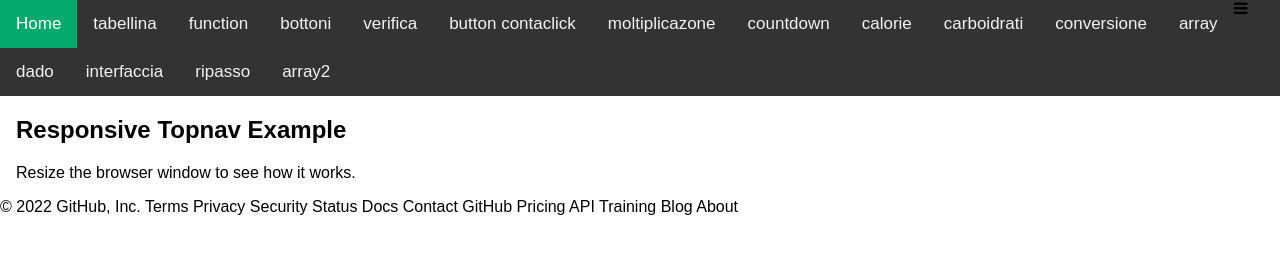
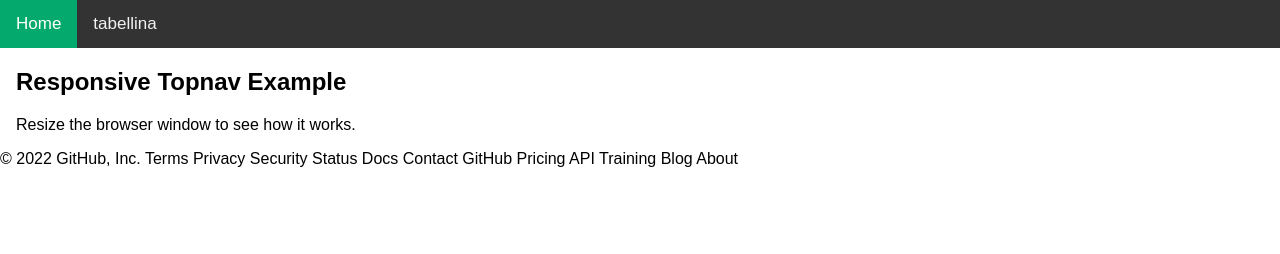
Before and after one commit to L0ree3/tpsit3, a plain HTML site: page index.html in a window 1280 px wide. Drawn offline with Linux system fonts and the light colour scheme.

Commit message:
Update index.html

```diff
--- a/index.html
+++ b/index.html
@@ -66,22 +66,7 @@ body {
 <div class="topnav" id="myTopnav">
   <a href="#home" class="active">Home</a>
   <a href="es1.html">tabellina</a>
-  <a href="es2.html">function</a>
-  <a href="es3.html">bottoni</a>
-  <a href="verifica1.html">verifica</a>
-  <a href="es4.html">button contaclick</a>
-  <a href="es5.html">moltiplicazone</a>
-  <a href="es6.html">countdown</a>
-  <a href="calorie.html">calorie</a>
-  <a href="carboidrati.html">carboidrati</a>
-  <a href="conversione.html">conversione</a>
-  <a href="array.html">array</a>
-  <a href="dado.html">dado</a>
-  <a href="interfacciadado.html">interfaccia</a>
-  <a href="ripassodado.html">ripasso</a>
-  <a href="array2.html">array2</a>
-      <i class="fa fa-bars"></i>
-  </a>
+
 </div>
 
 <div style="padding-left:16px">
```
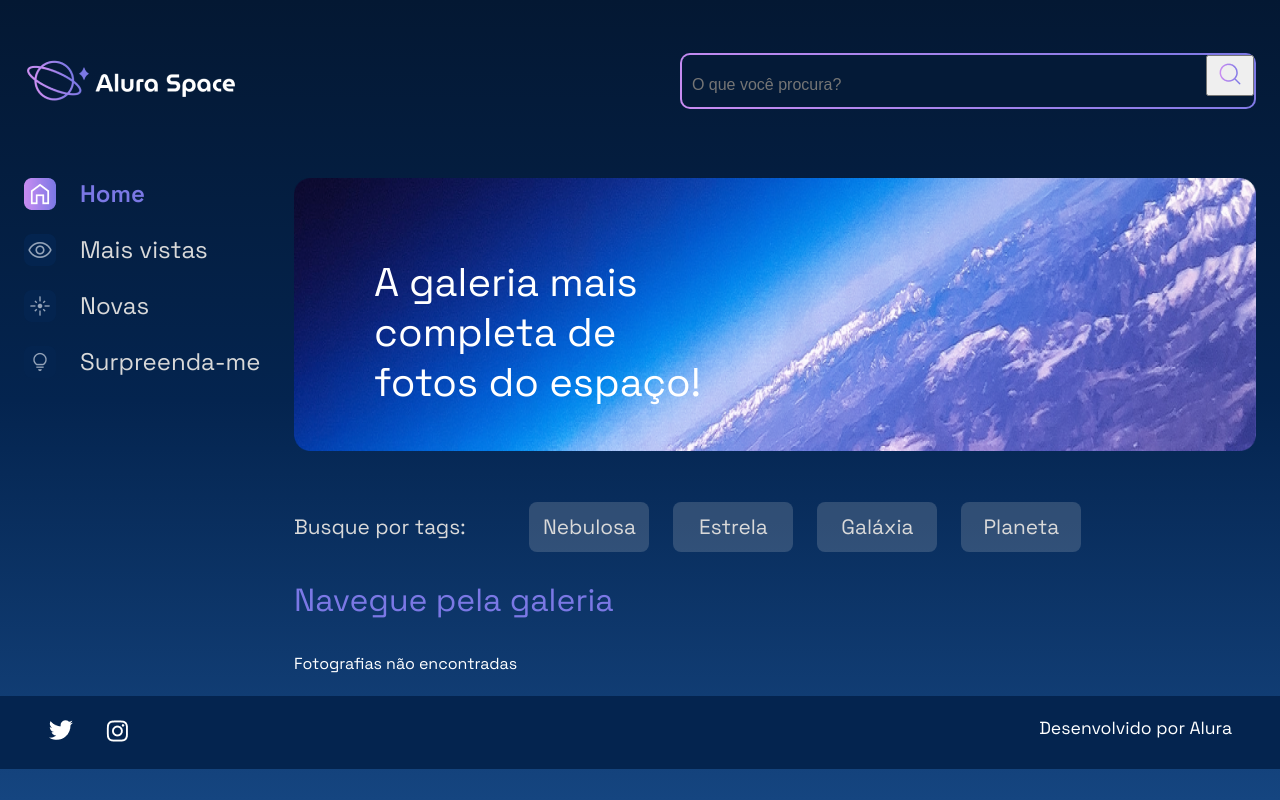
After one commit to GustavoVCastro/alura-space, a Django app: page /buscar in a window 1280 px wide. The commit adds this page. Run offline with Django 5.2, Linux system fonts and the light colour scheme; data that the repository does not hold is empty.

Commit message:
Search and new users for admin

```diff
--- a/galeria/urls.py
+++ b/galeria/urls.py
@@ -1,7 +1,8 @@
 from django.urls import path
-from galeria.views import index, imagem
+from galeria.views import index, imagem, buscar
 
 urlpatterns = [
     path('', index, name='index'),
-    path('imagem/<int:foto_id>', imagem, name='imagem')
+    path('imagem/<int:foto_id>', imagem, name='imagem'),
+    path("buscar", buscar, name="buscar"),
 ]
--- a/galeria/views.py
+++ b/galeria/views.py
@@ -4,10 +4,20 @@ from galeria.models import Fotografia
 
 
 def index(request):
-    fotografias = Fotografia.objects.order_by("data_fotografia").filter(publicada=True)
+    fotografias = Fotografia.objects.order_by("-data_fotografia").filter(publicada=True)
 
     return render(request, 'galeria/index.html', {"cards": fotografias})
 
 def imagem(request, foto_id):
     fotografia = get_object_or_404(Fotografia, pk=foto_id)
     return render(request, 'galeria/imagem.html', {"fotografia": fotografia})
+
+def buscar(request):
+    fotografias = Fotografia.objects.order_by("-data_fotografia").filter(publicada=True)
+
+    if("buscar" in request.GET):
+        nome_a_buscar = request.GET["buscar"]
+        if nome_a_buscar:
+            fotografias = fotografias.filter(nome__icontains=nome_a_buscar)
+
+    return render(request, "galeria/buscar.html", {"cards": fotografias})
--- /dev/null
+++ b/templates/galeria/buscar.html
@@ -0,0 +1,53 @@
+{% extends 'galeria/base.html' %}
+{% load static %}
+{% block content %}
+<section class="conteudo">
+    <section class="banner">
+        <img class="banner__imagem" src="{% static '/assets/imagens/Banner(2).png' %}" alt="banner Alura Space">
+        <h1 class="banner__titulo"> A galeria mais completa de fotos do espaço!</h1>
+    </section>
+    <section class="tags">
+        <p class="tags__titulo">Busque por tags:</p>
+        <ul class="tags__lista">
+            <li class="tags__tag">Nebulosa</li>
+            <li class="tags__tag">Estrela</li>
+            <li class="tags__tag">Galáxia</li>
+            <li class="tags__tag">Planeta</li>
+        </ul>
+    </section>
+    <section class="galeria">
+        <div class="cards">
+            <h2 class="cards__titulo">Navegue pela galeria</h2>
+            <ul class="cards__lista">
+                {% if cards %}
+                {% for fotografia in cards %}
+                <li class="card">
+                    <a href="{% url 'imagem' fotografia.id %}">
+                        {% if fotografia.foto == "" or fotografia.foto == null %}
+                        <img class="card__imagem" src="{% static '/assets/imagens/galeria/not-found.png' %}" alt="foto">
+                        {% else %}
+                        <img class="card__imagem" src="{{ fotografia.foto.url }}" alt="foto">
+                        {% endif %}
+                    </a>
+                    <span class="card__tag">Estrelas</span>
+                    <div class="card__info">
+                        <p class="card__titulo">{{ fotografia.nome }}</p>
+                        <div class="card__texto">
+                            <p class="card__descricao">{{ fotografia.legenda }}</p>
+                            <span>
+                                <img src="{% static '/assets/ícones/1x/favorite_outline.png' %}" alt="ícone de coração">
+                            </span>
+                        </div>
+                    </div>
+                </li>
+                {% endfor %}
+                {% else %}
+                <div class="imagem__texto">
+                    <p>Fotografias não encontradas</p>
+                </div>
+                {% endif %}
+            </ul>
+        </div>
+    </section>
+</section>
+{% endblock %}
--- a/templates/galeria/imagem.html
+++ b/templates/galeria/imagem.html
@@ -13,7 +13,7 @@
                 <div class="imagem__texto">
                     <p class="imagem__titulo">{{ fotografia.nome }}</p>
                     <p class="imagem__descricao">{{ fotografia.legenda }}</p>
-                    <p class="imagem__texto"></p>
+                    <p class="imagem__texto">{{ fotografia.descricao }}</p>
                 </div>
             </div>
         </div>
--- a/templates/galeria/partials/_header.html
+++ b/templates/galeria/partials/_header.html
@@ -3,8 +3,12 @@
     <img src="{% static '/assets/logo/Logo(2).png' %}" alt="Logo da Alura Space" />
     <div class="cabecalho__busca">
         <div class="busca__fundo">
-            <input class="busca__input" type="text" placeholder="O que você procura?">
-            <img class="busca__icone" src="{% static '/assets/ícones/1x/search.png' %}" alt="ícone de search">
+            <form action="{% url 'buscar' %}">
+                <input class="busca__input" type="text" name="buscar" placeholder="O que você procura?">
+                <button type="submit">
+                    <img class="busca__icone" src="{% static '/assets/ícones/1x/search.png' %}" alt="ícone de search">
+                </button>
+            </form>
         </div>
     </div>
 </header>
```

########################################

**Brief**: What lines above contain the word "static"? Return each such line.

**Answer for this exercise**:
+{% load static %}
+        <img class="banner__imagem" src="{% static '/assets/imagens/Banner(2).png' %}" alt="banner Alura Space">
+                        <img class="card__imagem" src="{% static '/assets/imagens/galeria/not-found.png' %}" alt="foto">
+                                <img src="{% static '/assets/ícones/1x/favorite_outline.png' %}" alt="ícone de coração">
     <img src="{% static '/assets/logo/Logo(2).png' %}" alt="Logo da Alura Space" />
-            <img class="busca__icone" src="{% static '/assets/ícones/1x/search.png' %}" alt="ícone de search">
+                    <img class="busca__icone" src="{% static '/assets/ícones/1x/search.png' %}" alt="ícone de search">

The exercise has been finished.